# [EXTRACTED RECORDS]
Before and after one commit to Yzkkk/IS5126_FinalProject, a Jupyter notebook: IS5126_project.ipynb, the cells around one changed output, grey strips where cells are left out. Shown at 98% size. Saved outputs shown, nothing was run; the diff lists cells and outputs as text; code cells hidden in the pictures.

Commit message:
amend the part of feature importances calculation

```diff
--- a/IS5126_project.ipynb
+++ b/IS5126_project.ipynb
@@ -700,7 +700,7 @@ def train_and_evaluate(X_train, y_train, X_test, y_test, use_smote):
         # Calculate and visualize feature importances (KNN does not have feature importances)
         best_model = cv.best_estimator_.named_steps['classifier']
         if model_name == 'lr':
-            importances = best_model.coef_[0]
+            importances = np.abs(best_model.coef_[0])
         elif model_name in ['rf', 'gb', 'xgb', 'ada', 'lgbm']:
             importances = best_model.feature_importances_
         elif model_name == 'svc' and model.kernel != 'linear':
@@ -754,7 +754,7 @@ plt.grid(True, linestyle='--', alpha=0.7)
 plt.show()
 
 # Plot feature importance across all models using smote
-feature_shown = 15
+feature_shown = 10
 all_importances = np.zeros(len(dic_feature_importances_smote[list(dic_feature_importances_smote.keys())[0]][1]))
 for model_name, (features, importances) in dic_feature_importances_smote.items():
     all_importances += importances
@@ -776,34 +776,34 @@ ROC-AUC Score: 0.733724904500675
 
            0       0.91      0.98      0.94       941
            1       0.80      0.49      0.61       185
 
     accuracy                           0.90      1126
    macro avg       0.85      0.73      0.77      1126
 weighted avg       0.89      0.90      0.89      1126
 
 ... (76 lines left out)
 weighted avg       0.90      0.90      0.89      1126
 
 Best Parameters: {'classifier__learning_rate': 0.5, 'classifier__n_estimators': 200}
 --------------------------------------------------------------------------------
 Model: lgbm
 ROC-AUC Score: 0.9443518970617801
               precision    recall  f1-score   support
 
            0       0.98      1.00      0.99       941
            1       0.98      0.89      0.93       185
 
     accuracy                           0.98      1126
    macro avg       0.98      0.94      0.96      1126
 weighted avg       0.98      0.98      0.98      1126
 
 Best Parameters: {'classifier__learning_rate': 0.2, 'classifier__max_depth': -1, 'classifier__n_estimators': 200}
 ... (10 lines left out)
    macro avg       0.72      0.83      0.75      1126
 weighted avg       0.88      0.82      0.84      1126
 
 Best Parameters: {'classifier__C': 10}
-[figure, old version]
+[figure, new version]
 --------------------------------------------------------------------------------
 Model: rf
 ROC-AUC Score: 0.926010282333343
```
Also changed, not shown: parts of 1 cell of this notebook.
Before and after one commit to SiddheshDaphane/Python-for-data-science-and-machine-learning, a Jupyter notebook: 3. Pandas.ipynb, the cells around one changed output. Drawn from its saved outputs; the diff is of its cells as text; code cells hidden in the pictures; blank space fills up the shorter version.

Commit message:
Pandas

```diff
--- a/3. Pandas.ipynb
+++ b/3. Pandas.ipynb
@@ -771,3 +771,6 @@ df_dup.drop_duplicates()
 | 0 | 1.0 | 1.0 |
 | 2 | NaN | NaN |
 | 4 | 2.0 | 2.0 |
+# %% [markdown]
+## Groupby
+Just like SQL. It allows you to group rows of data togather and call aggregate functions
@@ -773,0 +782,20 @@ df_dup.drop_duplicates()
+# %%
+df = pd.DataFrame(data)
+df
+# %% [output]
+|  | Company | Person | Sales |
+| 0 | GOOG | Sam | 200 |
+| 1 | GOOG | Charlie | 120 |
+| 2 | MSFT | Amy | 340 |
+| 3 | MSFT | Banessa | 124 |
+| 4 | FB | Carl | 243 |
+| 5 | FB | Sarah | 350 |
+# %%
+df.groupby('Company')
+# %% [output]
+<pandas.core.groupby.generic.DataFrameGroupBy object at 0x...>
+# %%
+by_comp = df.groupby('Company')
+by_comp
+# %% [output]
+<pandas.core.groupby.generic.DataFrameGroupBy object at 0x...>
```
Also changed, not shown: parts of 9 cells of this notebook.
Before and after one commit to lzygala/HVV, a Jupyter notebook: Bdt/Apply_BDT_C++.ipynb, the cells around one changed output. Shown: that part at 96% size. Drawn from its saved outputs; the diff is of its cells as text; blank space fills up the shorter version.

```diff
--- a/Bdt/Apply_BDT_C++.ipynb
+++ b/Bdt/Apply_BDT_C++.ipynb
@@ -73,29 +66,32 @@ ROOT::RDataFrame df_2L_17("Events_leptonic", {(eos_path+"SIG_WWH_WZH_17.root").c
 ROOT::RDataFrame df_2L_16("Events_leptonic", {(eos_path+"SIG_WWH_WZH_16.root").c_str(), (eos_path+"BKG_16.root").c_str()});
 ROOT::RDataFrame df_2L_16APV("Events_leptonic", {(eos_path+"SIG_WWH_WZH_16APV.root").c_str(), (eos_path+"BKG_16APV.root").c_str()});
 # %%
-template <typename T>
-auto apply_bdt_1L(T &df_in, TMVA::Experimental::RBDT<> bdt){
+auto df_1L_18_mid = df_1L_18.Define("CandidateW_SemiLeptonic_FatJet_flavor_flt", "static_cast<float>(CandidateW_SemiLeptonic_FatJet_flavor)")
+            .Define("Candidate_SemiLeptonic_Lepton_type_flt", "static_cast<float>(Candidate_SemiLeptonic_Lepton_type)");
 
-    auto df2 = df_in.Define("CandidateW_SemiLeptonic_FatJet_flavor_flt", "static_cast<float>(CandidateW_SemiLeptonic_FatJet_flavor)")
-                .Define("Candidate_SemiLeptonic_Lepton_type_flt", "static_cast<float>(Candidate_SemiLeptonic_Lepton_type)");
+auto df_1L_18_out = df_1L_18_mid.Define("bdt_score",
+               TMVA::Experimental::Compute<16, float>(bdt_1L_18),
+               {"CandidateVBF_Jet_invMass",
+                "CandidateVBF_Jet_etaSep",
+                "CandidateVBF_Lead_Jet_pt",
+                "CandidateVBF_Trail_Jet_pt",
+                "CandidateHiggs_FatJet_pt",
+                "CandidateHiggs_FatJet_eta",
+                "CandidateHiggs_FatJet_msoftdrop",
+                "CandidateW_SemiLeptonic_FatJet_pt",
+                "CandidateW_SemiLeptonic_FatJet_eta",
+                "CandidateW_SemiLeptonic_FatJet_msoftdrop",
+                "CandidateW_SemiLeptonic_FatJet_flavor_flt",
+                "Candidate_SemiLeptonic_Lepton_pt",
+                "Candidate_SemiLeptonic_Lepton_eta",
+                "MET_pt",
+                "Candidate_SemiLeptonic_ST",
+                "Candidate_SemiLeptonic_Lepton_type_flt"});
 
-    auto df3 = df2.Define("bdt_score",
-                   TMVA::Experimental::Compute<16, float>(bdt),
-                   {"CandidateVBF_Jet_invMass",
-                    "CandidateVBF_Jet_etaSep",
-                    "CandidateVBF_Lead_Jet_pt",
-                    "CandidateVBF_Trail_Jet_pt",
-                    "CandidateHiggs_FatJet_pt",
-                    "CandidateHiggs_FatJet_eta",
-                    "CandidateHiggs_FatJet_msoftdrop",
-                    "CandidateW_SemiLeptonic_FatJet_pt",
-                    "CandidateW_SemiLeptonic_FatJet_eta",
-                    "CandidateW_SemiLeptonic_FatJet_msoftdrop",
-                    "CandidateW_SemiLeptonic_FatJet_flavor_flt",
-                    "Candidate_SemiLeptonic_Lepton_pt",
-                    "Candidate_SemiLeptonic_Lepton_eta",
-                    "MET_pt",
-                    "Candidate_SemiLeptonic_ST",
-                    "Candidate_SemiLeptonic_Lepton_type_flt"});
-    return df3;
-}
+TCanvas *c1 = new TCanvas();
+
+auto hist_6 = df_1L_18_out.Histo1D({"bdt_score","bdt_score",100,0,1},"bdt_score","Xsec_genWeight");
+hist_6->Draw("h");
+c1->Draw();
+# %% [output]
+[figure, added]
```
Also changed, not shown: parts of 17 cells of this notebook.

# [EXERCISE GOAL]
Among the lines above, return each one holding the string "auto".

# [FINISHED TASK]
-auto apply_bdt_1L(T &df_in, TMVA::Experimental::RBDT<> bdt){
+auto df_1L_18_mid = df_1L_18.Define("CandidateW_SemiLeptonic_FatJet_flavor_flt", "static_cast<float>(CandidateW_SemiLeptonic_FatJet_flavor)")
-    auto df2 = df_in.Define("CandidateW_SemiLeptonic_FatJet_flavor_flt", "static_cast<float>(CandidateW_SemiLeptonic_FatJet_flavor)")
+auto df_1L_18_out = df_1L_18_mid.Define("bdt_score",
-    auto df3 = df2.Define("bdt_score",
+auto hist_6 = df_1L_18_out.Histo1D({"bdt_score","bdt_score",100,0,1},"bdt_score","Xsec_genWeight");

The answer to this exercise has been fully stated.